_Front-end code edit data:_
┏━━

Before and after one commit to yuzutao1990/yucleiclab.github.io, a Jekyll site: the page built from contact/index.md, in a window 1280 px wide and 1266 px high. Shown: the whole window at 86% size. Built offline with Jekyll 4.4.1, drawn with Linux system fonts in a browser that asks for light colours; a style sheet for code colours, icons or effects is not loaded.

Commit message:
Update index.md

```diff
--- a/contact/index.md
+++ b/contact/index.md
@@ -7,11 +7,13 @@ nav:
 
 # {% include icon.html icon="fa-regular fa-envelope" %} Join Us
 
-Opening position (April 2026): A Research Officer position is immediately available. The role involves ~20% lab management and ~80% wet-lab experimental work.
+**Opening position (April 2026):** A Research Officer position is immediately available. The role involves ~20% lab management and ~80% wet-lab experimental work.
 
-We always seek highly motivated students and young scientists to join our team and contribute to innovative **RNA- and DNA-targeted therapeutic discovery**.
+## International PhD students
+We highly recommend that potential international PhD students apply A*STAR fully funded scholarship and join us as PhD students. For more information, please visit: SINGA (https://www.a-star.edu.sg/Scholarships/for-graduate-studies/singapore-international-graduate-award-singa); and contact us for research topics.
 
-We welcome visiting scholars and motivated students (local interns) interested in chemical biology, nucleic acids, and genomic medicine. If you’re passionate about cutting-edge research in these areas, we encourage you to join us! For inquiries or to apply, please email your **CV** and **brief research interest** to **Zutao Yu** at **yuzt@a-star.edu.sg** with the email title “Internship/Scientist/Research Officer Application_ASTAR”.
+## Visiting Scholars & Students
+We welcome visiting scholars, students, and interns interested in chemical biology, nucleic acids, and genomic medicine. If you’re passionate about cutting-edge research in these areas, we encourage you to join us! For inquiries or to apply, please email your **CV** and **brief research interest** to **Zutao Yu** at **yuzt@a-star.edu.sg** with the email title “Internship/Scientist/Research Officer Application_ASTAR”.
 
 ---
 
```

┗━━
┏━━

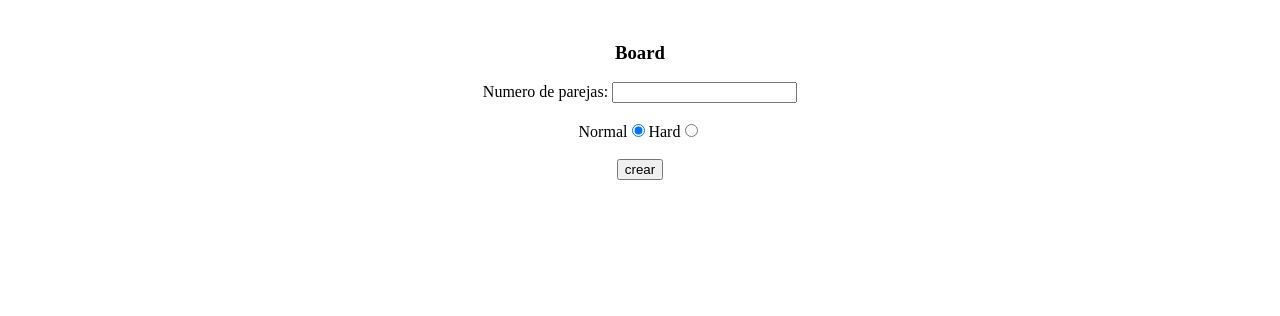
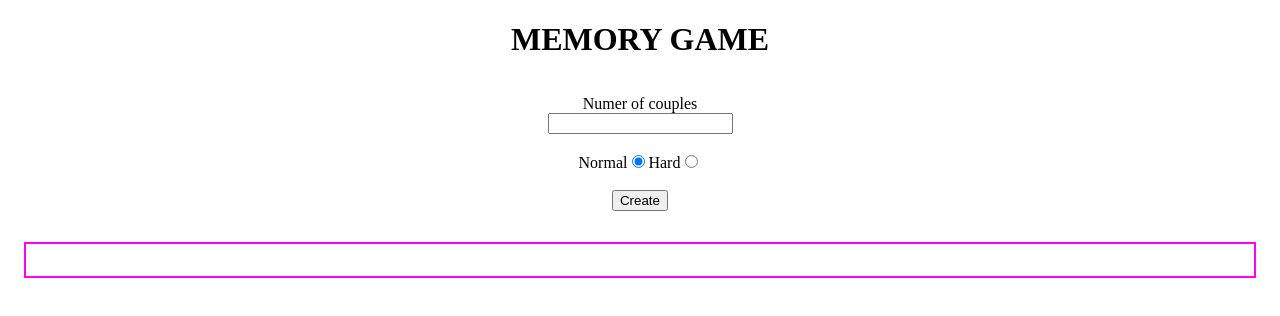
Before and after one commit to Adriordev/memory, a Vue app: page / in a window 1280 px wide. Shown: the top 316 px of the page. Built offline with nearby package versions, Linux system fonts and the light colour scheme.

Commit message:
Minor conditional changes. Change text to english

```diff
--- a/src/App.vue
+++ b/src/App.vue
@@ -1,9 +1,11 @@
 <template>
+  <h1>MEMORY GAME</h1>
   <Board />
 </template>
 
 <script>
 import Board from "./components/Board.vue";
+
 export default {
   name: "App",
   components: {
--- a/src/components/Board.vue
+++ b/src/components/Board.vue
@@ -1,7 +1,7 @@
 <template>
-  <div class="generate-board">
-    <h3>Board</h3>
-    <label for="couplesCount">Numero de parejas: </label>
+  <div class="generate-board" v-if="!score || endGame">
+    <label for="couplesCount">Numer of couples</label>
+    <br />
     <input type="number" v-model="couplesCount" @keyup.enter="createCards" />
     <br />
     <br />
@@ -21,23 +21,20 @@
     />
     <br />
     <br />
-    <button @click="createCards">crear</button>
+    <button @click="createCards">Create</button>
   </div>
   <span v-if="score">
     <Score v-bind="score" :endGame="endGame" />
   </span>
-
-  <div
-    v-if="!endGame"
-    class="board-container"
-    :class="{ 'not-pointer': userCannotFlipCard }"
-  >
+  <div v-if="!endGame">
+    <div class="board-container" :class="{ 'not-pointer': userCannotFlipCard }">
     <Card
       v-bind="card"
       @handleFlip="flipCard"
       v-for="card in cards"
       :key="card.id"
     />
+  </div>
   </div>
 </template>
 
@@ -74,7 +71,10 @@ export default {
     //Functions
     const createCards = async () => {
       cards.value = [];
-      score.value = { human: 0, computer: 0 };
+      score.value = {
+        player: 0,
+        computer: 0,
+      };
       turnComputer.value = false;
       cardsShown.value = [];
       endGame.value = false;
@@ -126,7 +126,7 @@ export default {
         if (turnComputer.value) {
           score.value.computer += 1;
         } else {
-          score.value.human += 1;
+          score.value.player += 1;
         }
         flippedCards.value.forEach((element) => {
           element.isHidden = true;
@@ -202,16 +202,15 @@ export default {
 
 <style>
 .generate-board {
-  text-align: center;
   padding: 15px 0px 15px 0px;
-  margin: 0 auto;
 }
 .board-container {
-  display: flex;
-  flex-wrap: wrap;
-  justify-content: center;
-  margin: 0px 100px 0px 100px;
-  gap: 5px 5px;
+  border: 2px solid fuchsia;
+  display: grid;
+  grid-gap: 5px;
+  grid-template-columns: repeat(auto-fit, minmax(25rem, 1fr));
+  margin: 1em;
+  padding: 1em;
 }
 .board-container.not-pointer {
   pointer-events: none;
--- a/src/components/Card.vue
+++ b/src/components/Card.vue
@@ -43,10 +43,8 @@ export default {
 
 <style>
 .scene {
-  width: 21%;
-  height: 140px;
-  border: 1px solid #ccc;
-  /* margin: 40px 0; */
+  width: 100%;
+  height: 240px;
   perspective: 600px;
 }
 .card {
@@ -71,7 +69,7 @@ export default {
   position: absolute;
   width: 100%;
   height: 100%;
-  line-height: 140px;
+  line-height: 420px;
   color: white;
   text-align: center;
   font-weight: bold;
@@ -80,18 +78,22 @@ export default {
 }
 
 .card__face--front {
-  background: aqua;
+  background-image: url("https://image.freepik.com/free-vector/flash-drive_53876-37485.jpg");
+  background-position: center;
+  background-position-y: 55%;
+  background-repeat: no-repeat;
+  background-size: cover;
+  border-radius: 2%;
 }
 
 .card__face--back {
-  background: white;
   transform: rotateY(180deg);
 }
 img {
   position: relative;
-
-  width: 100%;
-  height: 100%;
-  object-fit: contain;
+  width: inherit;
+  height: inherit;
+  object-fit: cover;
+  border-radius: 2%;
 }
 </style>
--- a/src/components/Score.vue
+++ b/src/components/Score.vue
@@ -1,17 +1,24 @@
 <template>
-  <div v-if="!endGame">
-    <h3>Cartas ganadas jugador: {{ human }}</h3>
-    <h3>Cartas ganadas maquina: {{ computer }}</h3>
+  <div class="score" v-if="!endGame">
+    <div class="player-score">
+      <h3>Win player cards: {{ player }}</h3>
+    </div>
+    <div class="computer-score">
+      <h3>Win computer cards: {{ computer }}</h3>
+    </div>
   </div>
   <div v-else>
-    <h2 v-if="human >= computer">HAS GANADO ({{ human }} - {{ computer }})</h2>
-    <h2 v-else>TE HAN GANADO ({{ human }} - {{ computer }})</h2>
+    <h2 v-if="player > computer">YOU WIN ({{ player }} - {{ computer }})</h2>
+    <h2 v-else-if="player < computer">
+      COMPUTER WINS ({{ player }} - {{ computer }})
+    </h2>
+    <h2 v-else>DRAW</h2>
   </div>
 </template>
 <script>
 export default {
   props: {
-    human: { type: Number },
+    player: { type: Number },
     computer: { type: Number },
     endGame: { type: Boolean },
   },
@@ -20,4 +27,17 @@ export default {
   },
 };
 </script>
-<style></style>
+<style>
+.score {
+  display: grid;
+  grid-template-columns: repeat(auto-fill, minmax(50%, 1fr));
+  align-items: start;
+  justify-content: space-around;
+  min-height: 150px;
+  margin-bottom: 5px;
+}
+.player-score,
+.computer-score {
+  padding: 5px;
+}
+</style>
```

┗━━
┏━━

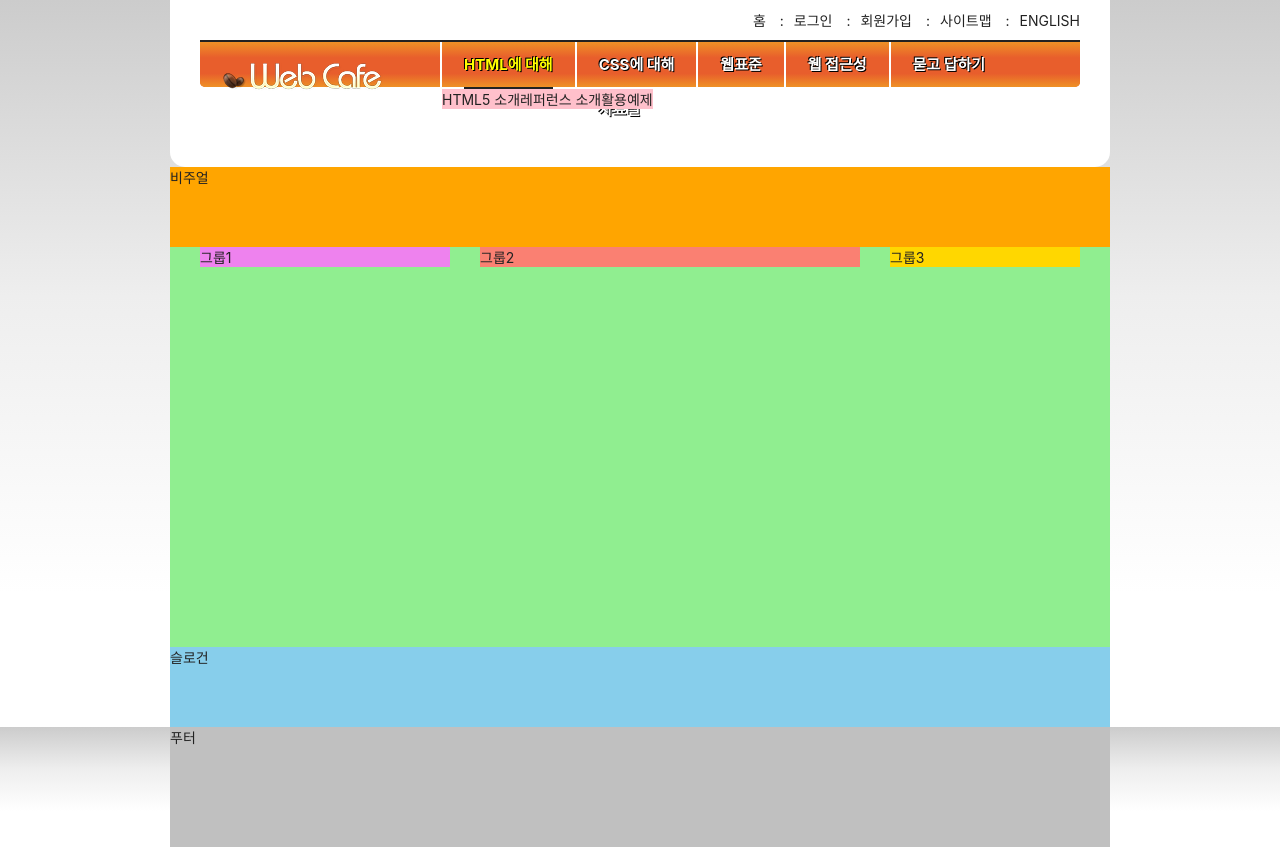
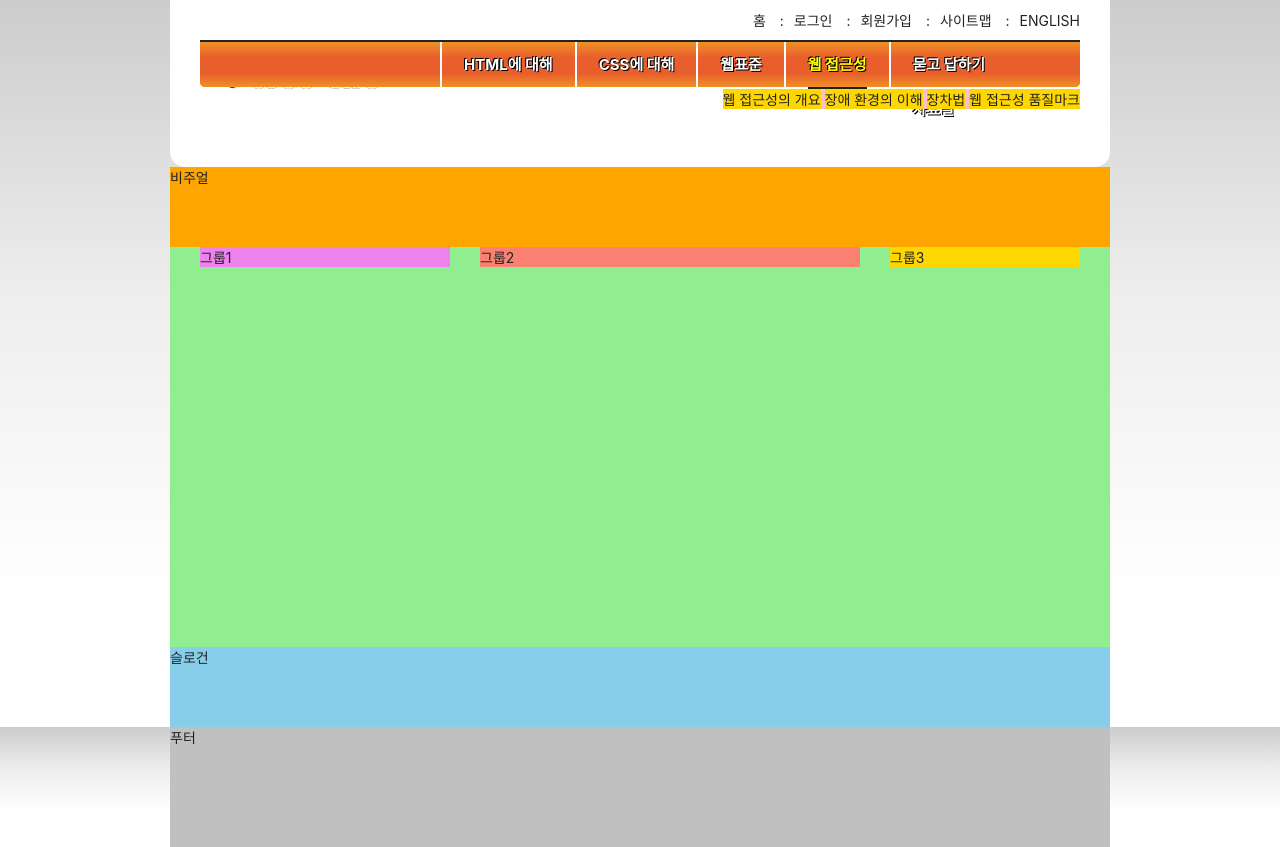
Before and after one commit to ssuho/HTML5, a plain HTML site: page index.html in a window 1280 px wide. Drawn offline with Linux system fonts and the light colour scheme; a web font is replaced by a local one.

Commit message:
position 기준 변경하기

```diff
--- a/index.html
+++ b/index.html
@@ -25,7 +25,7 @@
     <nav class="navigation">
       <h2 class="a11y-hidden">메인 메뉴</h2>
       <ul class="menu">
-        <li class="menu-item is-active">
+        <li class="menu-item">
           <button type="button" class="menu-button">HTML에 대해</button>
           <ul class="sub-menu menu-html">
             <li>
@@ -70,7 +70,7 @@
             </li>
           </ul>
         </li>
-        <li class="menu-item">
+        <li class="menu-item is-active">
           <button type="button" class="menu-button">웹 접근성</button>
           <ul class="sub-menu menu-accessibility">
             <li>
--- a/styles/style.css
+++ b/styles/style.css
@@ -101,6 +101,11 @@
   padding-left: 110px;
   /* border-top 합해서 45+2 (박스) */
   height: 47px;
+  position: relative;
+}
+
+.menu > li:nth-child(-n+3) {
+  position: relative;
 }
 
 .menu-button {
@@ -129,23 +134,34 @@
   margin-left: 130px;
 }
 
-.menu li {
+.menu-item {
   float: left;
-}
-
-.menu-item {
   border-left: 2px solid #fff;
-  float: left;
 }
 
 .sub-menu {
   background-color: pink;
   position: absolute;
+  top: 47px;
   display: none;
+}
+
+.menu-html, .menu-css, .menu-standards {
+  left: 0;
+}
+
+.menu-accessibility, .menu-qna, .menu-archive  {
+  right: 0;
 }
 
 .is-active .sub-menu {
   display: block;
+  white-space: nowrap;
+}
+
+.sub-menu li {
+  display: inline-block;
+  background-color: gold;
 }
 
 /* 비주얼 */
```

┗━━

Out of the preceding entries, pull each line that contains the word "position".

-Opening position (April 2026): A Research Officer position is immediately available. The role involves ~20% lab management and ~80% wet-lab experimental work.
+**Opening position (April 2026):** A Research Officer position is immediately available. The role involves ~20% lab management and ~80% wet-lab experimental work.
   position: absolute;
+  background-position: center;
+  background-position-y: 55%;
   position: relative;
position 기준 변경하기
+  position: relative;
+  position: relative;
   position: absolute;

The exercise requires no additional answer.